The Nursing and Midwifery Council has today approved changes to its pre-registration education programme standards which it said would help widen participation in nursing.
The changes include doubling the number of hours nursing students can have for simulated practice learning, and greater flexibility around entry requirements to get onto a nursing and midwifery programme.
“The proposals themselves… will help widen access to nursing and midwifery programmes”
They come as a result of the UK leaving the European Union (EU), meaning the NMC is no longer bound to follow EU regulations.
During a meeting today, Sue West, senior nursing education advisor at the NMC, told council that the new changes removed “outdated and unnecessary requirements” from the education programme standards.
She said: “The proposals themselves, they will help widen access to nursing and midwifery programmes by removing unnecessary barriers to admissions and allowing education institutions to set their own selection of admission criteria.”
The decision follows a 10-week public consultation on the proposed changes which took place between 13 July and 21 September 2022.
The first new change will see education institutions have more flexibility to set their own robust entry requirements, which includes removing the need for at least 12 years’ general education before starting a nursing or midwifery programme.
Official council papers said that respondents to the consultation “found the concept of ‘general education’ arbitrary” and that the term could mean different things in different locations.
Removing this requirement aims to widen participation in nursing and midwifery courses and enable inclusivity for communities such as refugees and those from travelling communities.
The new standards will also allow for increased flexibility for nursing courses around the use of simulated practice learning.
Education institutions will now be able to run simulation for 600 of the 2,300 practice learning hours that students need to complete.

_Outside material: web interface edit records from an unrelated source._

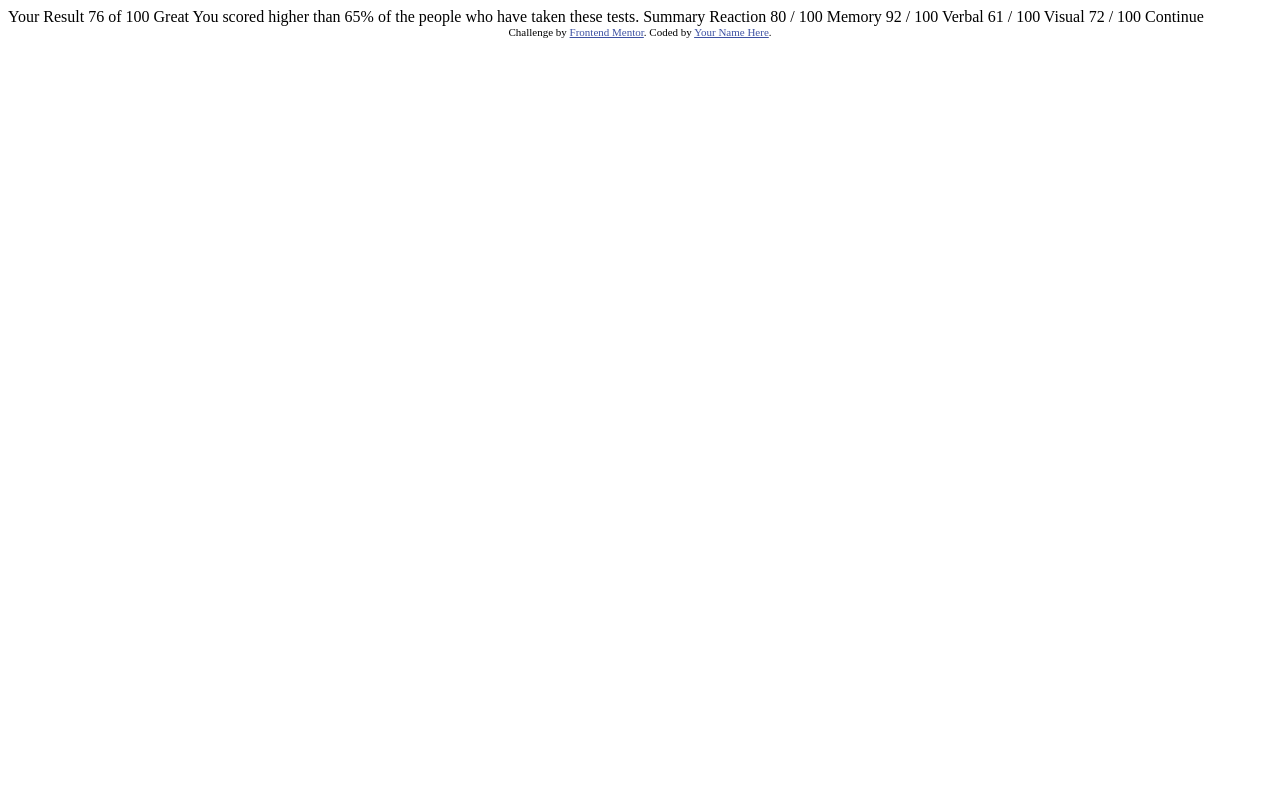
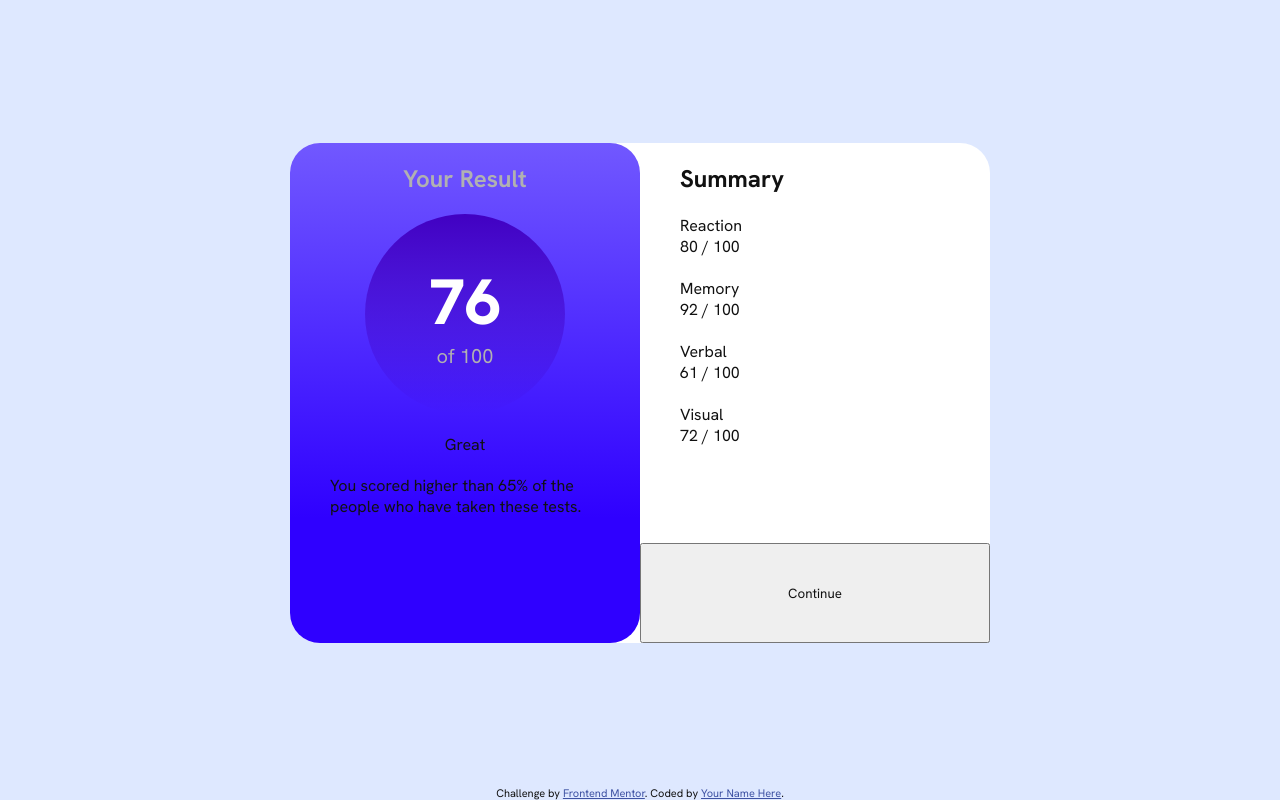
Before and after one commit to CodingDango/frontendmentor-results-component, a plain HTML site: page index.html in a window 1280 px wide. Drawn offline with Linux system fonts and the light colour scheme.

Commit message:
First ever commit

```diff
--- a/index.html
+++ b/index.html
@@ -5,6 +5,8 @@
   <meta name="viewport" content="width=device-width, initial-scale=1.0"> <!-- displays site properly based on user's device -->
 
   <link rel="icon" type="image/png" sizes="32x32" href="./assets/images/favicon-32x32.png">
+  <link href="./reusable.css" rel="stylesheet">
+  <link href="./style.css" rel="stylesheet">
 
   <title>Frontend Mentor | Results summary component</title>
 
@@ -14,34 +16,61 @@
     .attribution a { color: hsl(228, 45%, 44%); }
   </style>
 </head>
-<body>
+<body class="flex-start-center flex-column">
 
-  Your Result
-  76
-  of 100
+  <main class="flex-center flex-column">
 
-  Great
-  You scored higher than 65% of the people who have taken these tests.
+    <section class="results-summary">
 
-  Summary
+      <h2 class="visually-hidden">Results Summary</h2>
 
-  Reaction
-  80 / 100
+      <section class="flex-start-center flex-column">
+        <h3 class="light semi-bold">Your Result</h3>
+        <p class="results-score flex-center flex-column"><span>76</span> of 100</p>
+        <p class="results-comparison">Great</p>
+        <p class="results-description">You scored higher than 65% of the people who have taken these tests.</p>
+      </section>
 
-  Memory
-  92 / 100
+      <section>
+        <h3>Summary</h3>
 
-  Verbal
-  61 / 100
+        <figure>
+          <img>
+          <figcaption>Reaction</figcaption>
+          <p class="summary-score"><span>80</span> / 100</p>
+        </figure>
 
-  Visual
-  72 / 100
+        <figure>
+          <img>
+          <figcaption>Memory</figcaption>
+          <p class="summary-score"><span>92</span> / 100</p>
+        </figure>
 
-  Continue
+        <figure>
+          <img>
+          <figcaption>Verbal</figcaption>
+          <p class="summary-score"><span>61</span> / 100</p>
+        </figure>
 
-  <div class="attribution">
-    Challenge by <a href="https://www.frontendmentor.io?ref=challenge" target="_blank">Frontend Mentor</a>.
-    Coded by <a href="#">Your Name Here</a>.
-  </div>
+        <figure>
+          <img>
+          <figcaption>Visual</figcaption>
+          <p class="summary-score"><span>72</span> / 100</p>
+        </figure>
+
+      </section>
+
+      <button>Continue</button>
+
+    </section>
+
+  </main>
+
+  <footer>
+    <div class="attribution">
+      Challenge by <a href="https://www.frontendmentor.io?ref=challenge" target="_blank">Frontend Mentor</a>.
+      Coded by <a href="#">Your Name Here</a>.
+    </div>
+  </footer>
 </body>
 </html>
--- /dev/null
+++ b/reusable.css
@@ -0,0 +1,114 @@
+:root {
+  --dark-purple: #4100C2;
+  --light-purple: #7158FF;
+  --blueish-purple: #2F00FF;
+  --dark-greyish-blue: #23314D;
+
+  --bg-color: #DEE8FF;
+
+  --font-color: #111;
+  --font-light: #8b8b8b;
+  --opposite-font-color: #fff;
+}
+
+  /*
+  ############################
+  Reusable Classes
+  ############################
+  */
+
+
+  /*
+  ============================
+  Flex Classes
+  ============================
+  */
+
+  .flex-center {
+    display: flex;
+    justify-content: center;
+    align-items: center;
+  }
+
+  .flex-evenly-center {
+    display: flex;
+    justify-content: space-evenly;
+    align-items: center;
+  }
+
+  .flex-around-center {
+    display: flex;
+    justify-content: space-around;
+    align-items: center;
+  }
+
+  .flex-start-center {
+    display: flex;
+    justify-content: start;
+    align-items: center;
+  }
+
+  .flex-column {
+    display: flex;
+    flex-direction: column;
+  }
+
+
+  /*
+  ============================
+  Rounded Border Classes
+  ============================
+  */
+
+  .rounded-sm {
+    border-radius: 10px;
+  }
+
+  .rounded-md {
+    border-radius: 30px
+  }
+
+  .rounded-mx {
+    border-radius: 50%;
+  }
+
+
+  /*
+  ============================
+  Text Classes
+  ============================
+  */
+
+  .txt-center {
+    text-align: center;
+  }
+
+  .light {
+    color: var(--font-light);
+  }
+
+  .semi-bold {
+    font-weight: 650;
+  }
+
+  /*
+  ============================
+  Uncategorized helper classes
+  ============================
+  */
+
+  .visually-hidden {
+    position: absolute;
+    width: 1px;
+    height: 1px;
+    padding: 0;
+    margin: -1px; /* Avoids potential scrollbars */
+    overflow: hidden;
+    clip: rect(0, 0, 0, 0);
+    white-space: nowrap; /* Optional, prevents line breaks */
+    border: 0;
+  }
+
+  .transformable {
+    position: relative;
+  }
--- /dev/null
+++ b/style.css
@@ -0,0 +1,83 @@
+@font-face {
+    font-family: "Hanken Grotesk";
+    src: url("./assets/fonts/HankenGrotesk-VariableFont_wght.ttf")
+         format("truetype-variations");
+  }
+
+:root {
+  --dark-purple: #4100C2;
+  --light-purple: #7158FF;
+  --blueish-purple: #2F00FF;
+  --dark-greyish-blue: #23314D;
+
+  --bg-color: #DEE8FF;
+
+  --font-color: #111;
+  --font-light: #b1b1b1;
+  --opposite-font-color: #fff;
+}
+
+* {
+    margin: 0;
+    padding: 0;
+    font-family: "Hanken Grotesk", sans-serif;
+    color: var(--font-color);
+    box-sizing: border-box;
+}
+
+body {
+  background-color: var(--bg-color);
+  min-height: 100vh;
+
+}
+
+main {
+  flex-grow: 1;
+}
+
+/*
+===============================
+Results component classes
+===============================
+*/
+
+.results-summary {
+  background: #fff;
+  width: min(700px, 100%);
+  height: 500px;
+  display: grid;
+  grid-template-columns: repeat(2, 50%);
+  grid-template-rows: 80% 20%;
+  border-radius: 30px;
+}
+
+.results-summary section {
+  padding: 20px 40px;
+}
+
+.results-summary h3 {
+  font-size: 1.5rem;
+}
+
+.results-summary section:first-of-type {
+  grid-row-start: span 2;
+  background: linear-gradient(180deg, #7158FF 0%, #2F00FF 75%);
+  border-radius: 30px;
+  gap: 20px;
+}
+
+.results-score {
+  background: linear-gradient(180deg, var(--dark-purple) 0%, rgba(0, 0, 0, 0) 100%);
+  width: 200px;
+  height: 200px;
+  border-radius: 50%;
+  text-align: center;
+  color: var(--font-light);
+  font-size: 1.25rem;
+}
+
+.results-score span {
+  font-size: 4rem;
+  font-weight: 800;
+  color: var(--opposite-font-color);
+}
```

This is double the amount that was allowed before.
During the meeting, council member Lynne Wigens said she fully supported the move to increase the hours of simulated practice, but warned that there was “an inequity around simulation practice resources” within education institutions across the UK.
Ms Wigens noted that the NMC should begin to look at the availability of simulation resources across universities and other institutions, “to scope the preparedness of areas to have further increases in simulation”.
Finally, the new changes would also see the removal of EU requirements about the settings in which nursing and midwifery practice placements must take place.
The regulator said this would allow students to complete their practice learning in the settings most relevant to them.
Council members identified that there were differences across the four devolved nations in how the changes were received.
Hugh Bayley, NMC council member, noted that countries such as Northern Ireland and Scotland appeared less likely to agree with the changes, because the “majorities in the [EU] referendum voted against the UK leaving the EU”.
The council papers stated that it would be possible for government and education commissioning bodies in each of the four countries to require universities to remain fully aligned to the EU directive standards, should they choose to do so.
Andrea Sutcliffe, NMC chief executive and registrar, said: “It’s essential that nursing and midwifery education is accessible to the broadest possible range of students and prepares them to meet people’s changing and increasingly complex needs.
“That’s why we’ve drawn on evidence and best practice to propose changes that will widen access to courses and give students the best possible education that enables them to provide excellent care to people.”
The NMC agreed during the meeting that it intended to undertake further work around nursing programme standards, particularly around the number of practice learning hours.
Although there has been support to move forward in setting a reduced minimum number of practice learning hours, it said that it had not consulted on such a significant change.
In its recent council papers, the NMC said: “We need to explore the impact of such a change… and consider ways to mitigate any risks in reducing the minimum practice learning hours.
“Executive board with support from council have agreed to an additional phase of this work to explore this option further.”
Ms Sutcliffe added: “We’ll keep students, educators, and our stakeholders updated about these changes and any further work as we move forward and explore even more flexible options.”
The regulator also announced during the meeting that changes to its English language requirements will begin to be implemented at the beginning of February 2023, and will be fully in force by the summer.